Concepts familiar from grade-school algebra have broad ramifications in computer science.
Samba scrimmages? Tango tournaments? Rumba rumbles? Hundreds of twinkle-toed competitors, mostly college students from throughout the northeast will converge on MIT's du Pont Athletic Center for the MIT Open Ballroom Dance Competition on April 5-6.
Established at MIT in 1997, the event features six levels of competition from newcomer to championship in four styles of dance: standard (waltz, tango, Viennese waltz, foxtrot and quickstep), Latin (cha-cha, samba, rumba, paso doble and jive), smooth (waltz, tango, foxtrot and Viennese waltz) and rhythm (cha-cha, rumba, swing, bolero and mambo). Awards include $1,000 in scholarships.
At last year's competition, which drew nearly 600 dancers from 38 schools, the MIT team of graduate students Igor Pavlovsky (mathematics) and Yanfeng Lin (biology) won the championship-level Open Standard. This year the duo will defend that crown.
Their glides and dips may look effortless, but most teams devote countless hours to practicing the art. Genevieve Cuevas and Carlos Lopez, both seniors in electrical engineering and computer science who dance in the international-style Latin events, practice about three hours each day, six days a week. Their main coach is in Boston, where they take two hours of lessons each week, but they also travel to New York twice a month for lessons.
Mathematics senior Tilke Judd, who will compete in the gold and pre-championship Latin and rhythm events with two different partners, began ballroom dancing as a freshman at MIT. "I like to say that I came to MIT because they had the best ballroom dance team," she said, noting that she did what she calls her "whole rookie-yearling-veteran dancer sequence" at MIT.
Although most couples have set choreographies, it's inevitable, says Cuevas, that couples crash into each other now and then, especially at the lower levels where "they just pack the dance floor with competitors."
The art of preventing these crashes is known as "floor craft." With experience, says Judd, the dancers learn tactics for getting around the floor effectively.
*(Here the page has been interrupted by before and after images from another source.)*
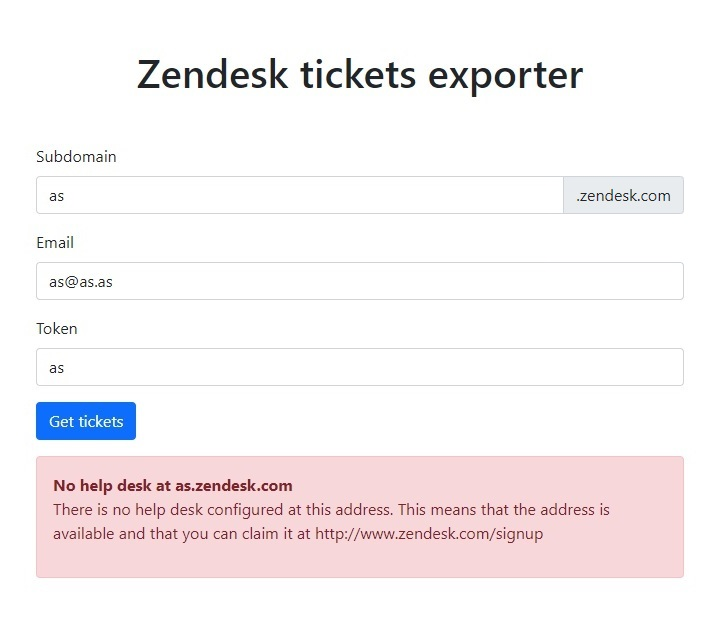
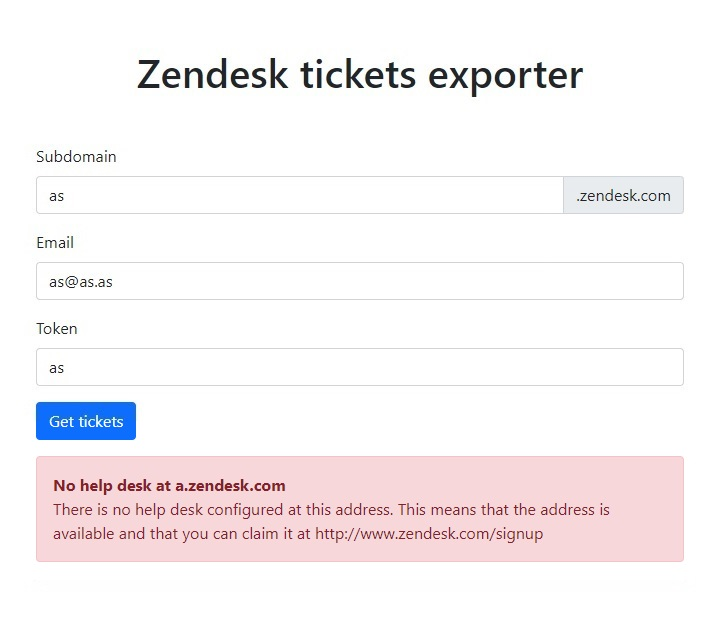
Fix alert view
Fix margin-bottom of the alert.

diff --git a/public/js/script.js b/public/js/script.js
@@ -46,7 +46,7 @@ async function formSubmitHandler(e) {
         let error = response.body;
         if (error.title) {
             let title = $('<strong>').html(error.title);
-            let message = $('<p>').html(error.message);
+            let message = $('<div>').html(error.message);
 
             $(alert).html(title).append(message);
         } else {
The grace and precision of the competing dancers is not the only spectacle on view, notes Lin, who says the fashion show is also of interest. "There are lots of fancy gowns, many with feathers, floats, multiple layers and rhinestones," she said. Female dancers may also have neck and arm bands and elaborate headwear, while the men can be seen in tail suits and black costumes for Latin dance." Dancers who perform more than one style bring multiple costumes.
"I'm getting all my fake eyelashes and nails in order," laughs Judd who has a short Latin costume and a long ballgown for her two events.
In addition to the competition, the South African duo Michael Wentink and Beata--undefeated world amateur Latin champions as well as world professional Latin grand finalists--will present a special performance on Sunday, April 6 at approximately 4:30 p.m. (the time will depend on the number of contestants and the duration of the preceding competition). Lin, who evokes physics analogies although she's studying biology, calls the duo "hotter than plasma and cooler than supercool atoms."
Competitions are scheduled from 9 a.m. to 8 p.m. on April 5-6. The grand finals will take place at the end of each individual competition session on Sunday, April 6. Lin suggests that the best times for watching fancy footwork will be around 4 p.m. for standard and smooth (pre-championship and championship) and 7 p.m. for Latin and rhythm.
For more information, see http://mitbdt.mit.edu/comp.
A version of this article appeared in MIT Tech Talk on April 2, 2003.